Task prompt:
Copy the data below exactly. Any pictures in it should be omitted.

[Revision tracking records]

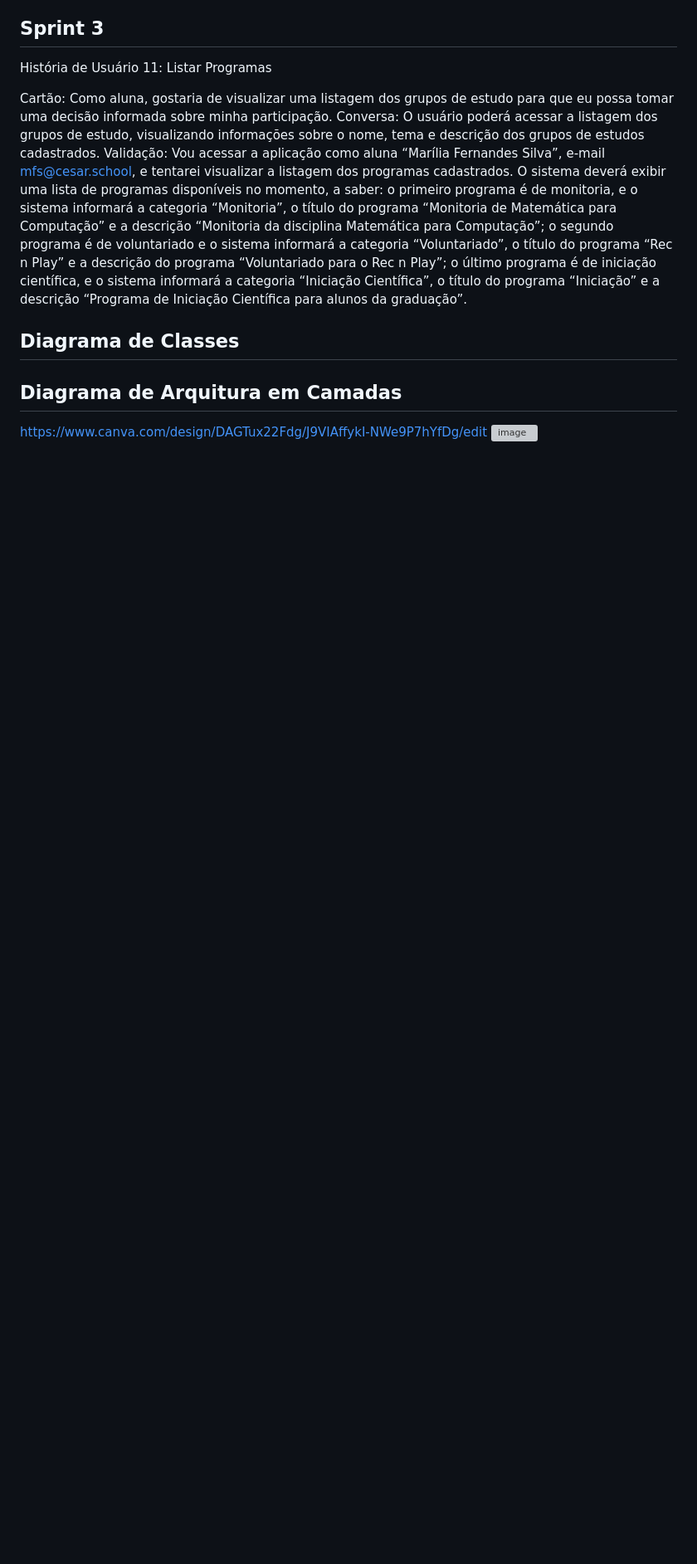
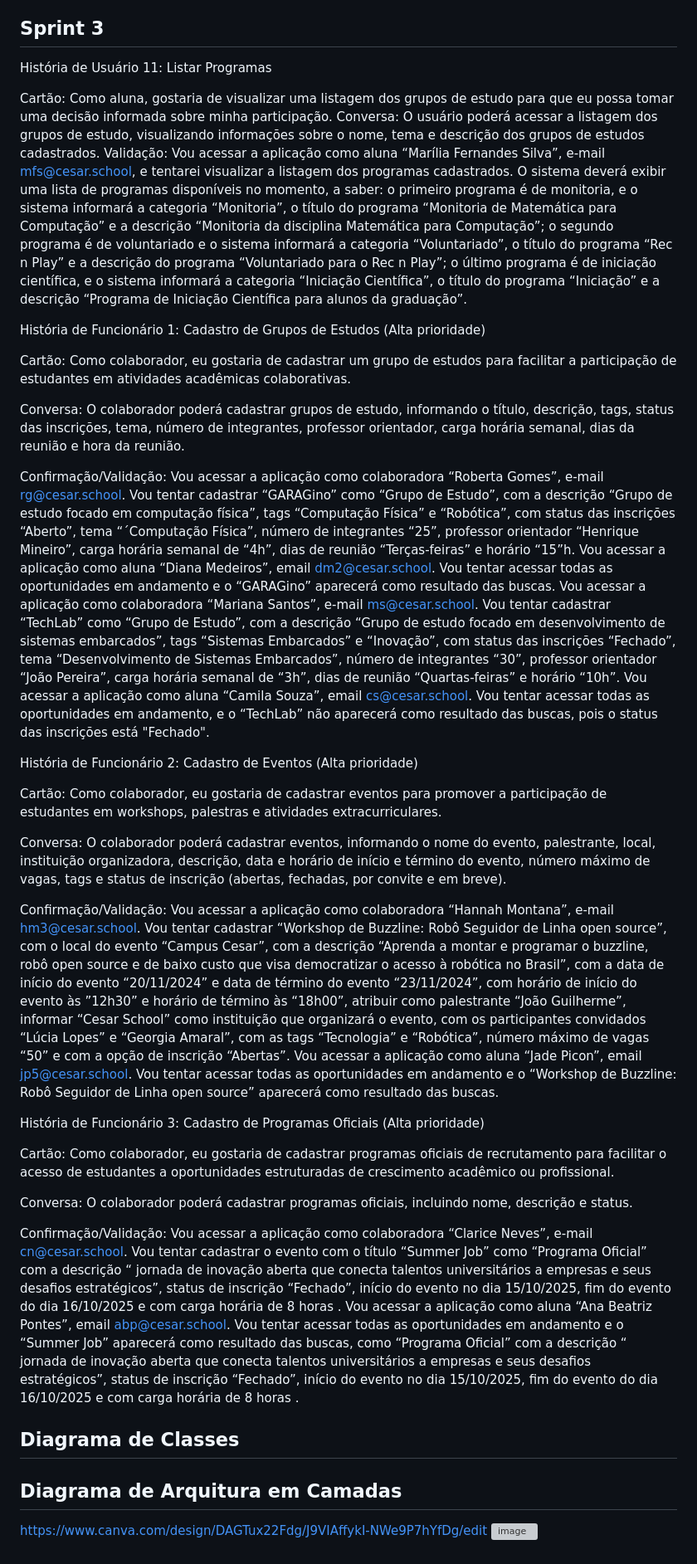
Before and after one commit to majupeixoto/polaris, a Markdown page: SR2.md, the part around the change. Shown: that part at 83% size. Rendered like a GitHub page; blank space fills up the shorter version; grey boxes are pictures that could not be loaded.

```diff
--- a/SR2.md
+++ b/SR2.md
@@ -95,6 +95,39 @@ Conversa: O usuário poderá acessar a listagem dos grupos de estudo, visualizan
 Validação:
 Vou acessar a aplicação como aluna “Marília Fernandes Silva”, e-mail mfs@cesar.school, e tentarei visualizar a listagem dos programas cadastrados. O sistema deverá exibir uma lista de programas disponíveis no momento, a saber:  o primeiro programa é de monitoria, e o sistema informará a categoria “Monitoria”, o título do programa “Monitoria de Matemática para Computação” e a descrição “Monitoria da disciplina Matemática para Computação”; o segundo programa é de voluntariado e o sistema informará a categoria “Voluntariado”, o título do programa “Rec n Play” e a descrição do programa “Voluntariado para o Rec n Play”; o último programa é de iniciação científica, e o sistema informará a categoria “Iniciação Científica”, o título do programa “Iniciação” e a descrição “Programa de Iniciação Científica para alunos da graduação”.
 
+História de Funcionário 1: Cadastro de Grupos de Estudos (Alta prioridade)
+
+Cartão: Como colaborador, eu gostaria de cadastrar um grupo de estudos para facilitar a participação de estudantes em atividades acadêmicas colaborativas.
+
+Conversa: O colaborador poderá cadastrar grupos de estudo, informando o título, descrição, tags, status das inscrições, tema, número de integrantes, professor orientador, carga horária semanal, dias da reunião e hora da reunião.
+
+Confirmação/Validação:
+Vou acessar a aplicação como colaboradora “Roberta Gomes”, e-mail rg@cesar.school. Vou tentar cadastrar “GARAGino” como “Grupo de Estudo”, com a descrição “Grupo de estudo focado em computação física”, tags “Computação Física” e “Robótica”, com status das inscrições “Aberto”, tema “´Computação Física”,  número de integrantes “25”, professor orientador “Henrique Mineiro”, carga horária semanal de “4h”, dias de reunião “Terças-feiras” e horário “15”h. Vou acessar a aplicação como aluna “Diana Medeiros”, email dm2@cesar.school. Vou tentar acessar todas as oportunidades em andamento e o “GARAGino” aparecerá como resultado das buscas.
+Vou acessar a aplicação como colaboradora “Mariana Santos”, e-mail ms@cesar.school. Vou tentar cadastrar “TechLab” como “Grupo de Estudo”, com a descrição “Grupo de estudo focado em desenvolvimento de sistemas embarcados”, tags “Sistemas Embarcados” e “Inovação”, com status das inscrições “Fechado”, tema “Desenvolvimento de Sistemas Embarcados”, número de integrantes “30”, professor orientador “João Pereira”, carga horária semanal de “3h”, dias de reunião “Quartas-feiras” e horário “10h”. Vou acessar a aplicação como aluna “Camila Souza”, email cs@cesar.school. Vou tentar acessar todas as oportunidades em andamento, e o “TechLab” não aparecerá como resultado das buscas, pois o status das inscrições está "Fechado".
+
+
+História de Funcionário 2: Cadastro de Eventos (Alta prioridade)
+
+Cartão: Como colaborador, eu gostaria de cadastrar eventos para promover a participação de estudantes em workshops, palestras e atividades extracurriculares.
+
+Conversa: O colaborador poderá cadastrar eventos, informando o nome do evento, palestrante, local, instituição organizadora, descrição, data e horário de início e término do evento, número máximo de vagas, tags e status de inscrição (abertas, fechadas, por convite e em breve).
+
+
+Confirmação/Validação:
+Vou acessar a aplicação como colaboradora “Hannah Montana”, e-mail hm3@cesar.school. Vou tentar cadastrar “Workshop de Buzzline: Robô Seguidor de Linha open source”, com o local do evento “Campus Cesar”, com a descrição “Aprenda a montar e programar o buzzline, robô open source e de baixo custo que visa democratizar o acesso à robótica no Brasil”, com a data de início do evento “20/11/2024” e data de término do evento  “23/11/2024”, com horário de início do evento às ”12h30” e horário de término às “18h00”, atribuir como palestrante “João Guilherme”,  informar “Cesar School” como instituição que organizará o evento, com os participantes convidados “Lúcia Lopes” e “Georgia Amaral”, com as tags “Tecnologia” e “Robótica”, número máximo de vagas “50” e com a opção de inscrição “Abertas”.
+Vou acessar a aplicação como aluna “Jade Picon”, email jp5@cesar.school. Vou tentar acessar todas as oportunidades em andamento e o “Workshop de Buzzline: Robô Seguidor de Linha open source” aparecerá como resultado das buscas.
+
+História de Funcionário 3: Cadastro de Programas Oficiais (Alta prioridade)
+
+Cartão: Como colaborador, eu gostaria de cadastrar programas oficiais de recrutamento para facilitar o acesso de estudantes a oportunidades estruturadas de crescimento acadêmico ou profissional.
+
+Conversa: O colaborador poderá cadastrar programas oficiais, incluindo nome, descrição e status.
+
+Confirmação/Validação:
+Vou acessar a aplicação como colaboradora “Clarice Neves”, e-mail cn@cesar.school. Vou tentar cadastrar o evento com o título “Summer Job” como “Programa Oficial” com a descrição “ jornada de inovação aberta que conecta talentos universitários a empresas e seus desafios estratégicos”, status de inscrição “Fechado”, início do evento no dia 15/10/2025, fim do evento do dia 16/10/2025 e com carga horária de 8 horas .
+Vou acessar a aplicação como aluna “Ana Beatriz Pontes”, email abp@cesar.school. Vou tentar acessar todas as oportunidades em andamento e o “Summer Job” aparecerá como resultado das buscas, como “Programa Oficial” com a descrição “ jornada de inovação aberta que conecta talentos universitários a empresas e seus desafios estratégicos”, status de inscrição “Fechado”, início do evento no dia 15/10/2025, fim do evento do dia 16/10/2025 e com carga horária de 8 horas .
+
+
 ## Diagrama de Classes
 ## Diagrama de Arquitura em Camadas
 https://www.canva.com/design/DAGTux22Fdg/J9VIAffykI-NWe9P7hYfDg/edit
```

Worked solution:
Before and after one commit to majupeixoto/polaris, a Markdown page: SR2.md, the part around the change. Shown: that part at 83% size. Rendered like a GitHub page; blank space fills up the shorter version; grey boxes are pictures that could not be loaded.

```diff
--- a/SR2.md
+++ b/SR2.md
@@ -95,6 +95,39 @@ Conversa: O usuário poderá acessar a listagem dos grupos de estudo, visualizan
 Validação:
 Vou acessar a aplicação como aluna “Marília Fernandes Silva”, e-mail mfs@cesar.school, e tentarei visualizar a listagem dos programas cadastrados. O sistema deverá exibir uma lista de programas disponíveis no momento, a saber:  o primeiro programa é de monitoria, e o sistema informará a categoria “Monitoria”, o título do programa “Monitoria de Matemática para Computação” e a descrição “Monitoria da disciplina Matemática para Computação”; o segundo programa é de voluntariado e o sistema informará a categoria “Voluntariado”, o título do programa “Rec n Play” e a descrição do programa “Voluntariado para o Rec n Play”; o último programa é de iniciação científica, e o sistema informará a categoria “Iniciação Científica”, o título do programa “Iniciação” e a descrição “Programa de Iniciação Científica para alunos da graduação”.
 
+História de Funcionário 1: Cadastro de Grupos de Estudos (Alta prioridade)
+
+Cartão: Como colaborador, eu gostaria de cadastrar um grupo de estudos para facilitar a participação de estudantes em atividades acadêmicas colaborativas.
+
+Conversa: O colaborador poderá cadastrar grupos de estudo, informando o título, descrição, tags, status das inscrições, tema, número de integrantes, professor orientador, carga horária semanal, dias da reunião e hora da reunião.
+
+Confirmação/Validação:
+Vou acessar a aplicação como colaboradora “Roberta Gomes”, e-mail rg@cesar.school. Vou tentar cadastrar “GARAGino” como “Grupo de Estudo”, com a descrição “Grupo de estudo focado em computação física”, tags “Computação Física” e “Robótica”, com status das inscrições “Aberto”, tema “´Computação Física”,  número de integrantes “25”, professor orientador “Henrique Mineiro”, carga horária semanal de “4h”, dias de reunião “Terças-feiras” e horário “15”h. Vou acessar a aplicação como aluna “Diana Medeiros”, email dm2@cesar.school. Vou tentar acessar todas as oportunidades em andamento e o “GARAGino” aparecerá como resultado das buscas.
+Vou acessar a aplicação como colaboradora “Mariana Santos”, e-mail ms@cesar.school. Vou tentar cadastrar “TechLab” como “Grupo de Estudo”, com a descrição “Grupo de estudo focado em desenvolvimento de sistemas embarcados”, tags “Sistemas Embarcados” e “Inovação”, com status das inscrições “Fechado”, tema “Desenvolvimento de Sistemas Embarcados”, número de integrantes “30”, professor orientador “João Pereira”, carga horária semanal de “3h”, dias de reunião “Quartas-feiras” e horário “10h”. Vou acessar a aplicação como aluna “Camila Souza”, email cs@cesar.school. Vou tentar acessar todas as oportunidades em andamento, e o “TechLab” não aparecerá como resultado das buscas, pois o status das inscrições está "Fechado".
+
+
+História de Funcionário 2: Cadastro de Eventos (Alta prioridade)
+
+Cartão: Como colaborador, eu gostaria de cadastrar eventos para promover a participação de estudantes em workshops, palestras e atividades extracurriculares.
+
+Conversa: O colaborador poderá cadastrar eventos, informando o nome do evento, palestrante, local, instituição organizadora, descrição, data e horário de início e término do evento, número máximo de vagas, tags e status de inscrição (abertas, fechadas, por convite e em breve).
+
+
+Confirmação/Validação:
+Vou acessar a aplicação como colaboradora “Hannah Montana”, e-mail hm3@cesar.school. Vou tentar cadastrar “Workshop de Buzzline: Robô Seguidor de Linha open source”, com o local do evento “Campus Cesar”, com a descrição “Aprenda a montar e programar o buzzline, robô open source e de baixo custo que visa democratizar o acesso à robótica no Brasil”, com a data de início do evento “20/11/2024” e data de término do evento  “23/11/2024”, com horário de início do evento às ”12h30” e horário de término às “18h00”, atribuir como palestrante “João Guilherme”,  informar “Cesar School” como instituição que organizará o evento, com os participantes convidados “Lúcia Lopes” e “Georgia Amaral”, com as tags “Tecnologia” e “Robótica”, número máximo de vagas “50” e com a opção de inscrição “Abertas”.
+Vou acessar a aplicação como aluna “Jade Picon”, email jp5@cesar.school. Vou tentar acessar todas as oportunidades em andamento e o “Workshop de Buzzline: Robô Seguidor de Linha open source” aparecerá como resultado das buscas.
+
+História de Funcionário 3: Cadastro de Programas Oficiais (Alta prioridade)
+
+Cartão: Como colaborador, eu gostaria de cadastrar programas oficiais de recrutamento para facilitar o acesso de estudantes a oportunidades estruturadas de crescimento acadêmico ou profissional.
+
+Conversa: O colaborador poderá cadastrar programas oficiais, incluindo nome, descrição e status.
+
+Confirmação/Validação:
+Vou acessar a aplicação como colaboradora “Clarice Neves”, e-mail cn@cesar.school. Vou tentar cadastrar o evento com o título “Summer Job” como “Programa Oficial” com a descrição “ jornada de inovação aberta que conecta talentos universitários a empresas e seus desafios estratégicos”, status de inscrição “Fechado”, início do evento no dia 15/10/2025, fim do evento do dia 16/10/2025 e com carga horária de 8 horas .
+Vou acessar a aplicação como aluna “Ana Beatriz Pontes”, email abp@cesar.school. Vou tentar acessar todas as oportunidades em andamento e o “Summer Job” aparecerá como resultado das buscas, como “Programa Oficial” com a descrição “ jornada de inovação aberta que conecta talentos universitários a empresas e seus desafios estratégicos”, status de inscrição “Fechado”, início do evento no dia 15/10/2025, fim do evento do dia 16/10/2025 e com carga horária de 8 horas .
+
+
 ## Diagrama de Classes
 ## Diagrama de Arquitura em Camadas
 https://www.canva.com/design/DAGTux22Fdg/J9VIAffykI-NWe9P7hYfDg/edit
```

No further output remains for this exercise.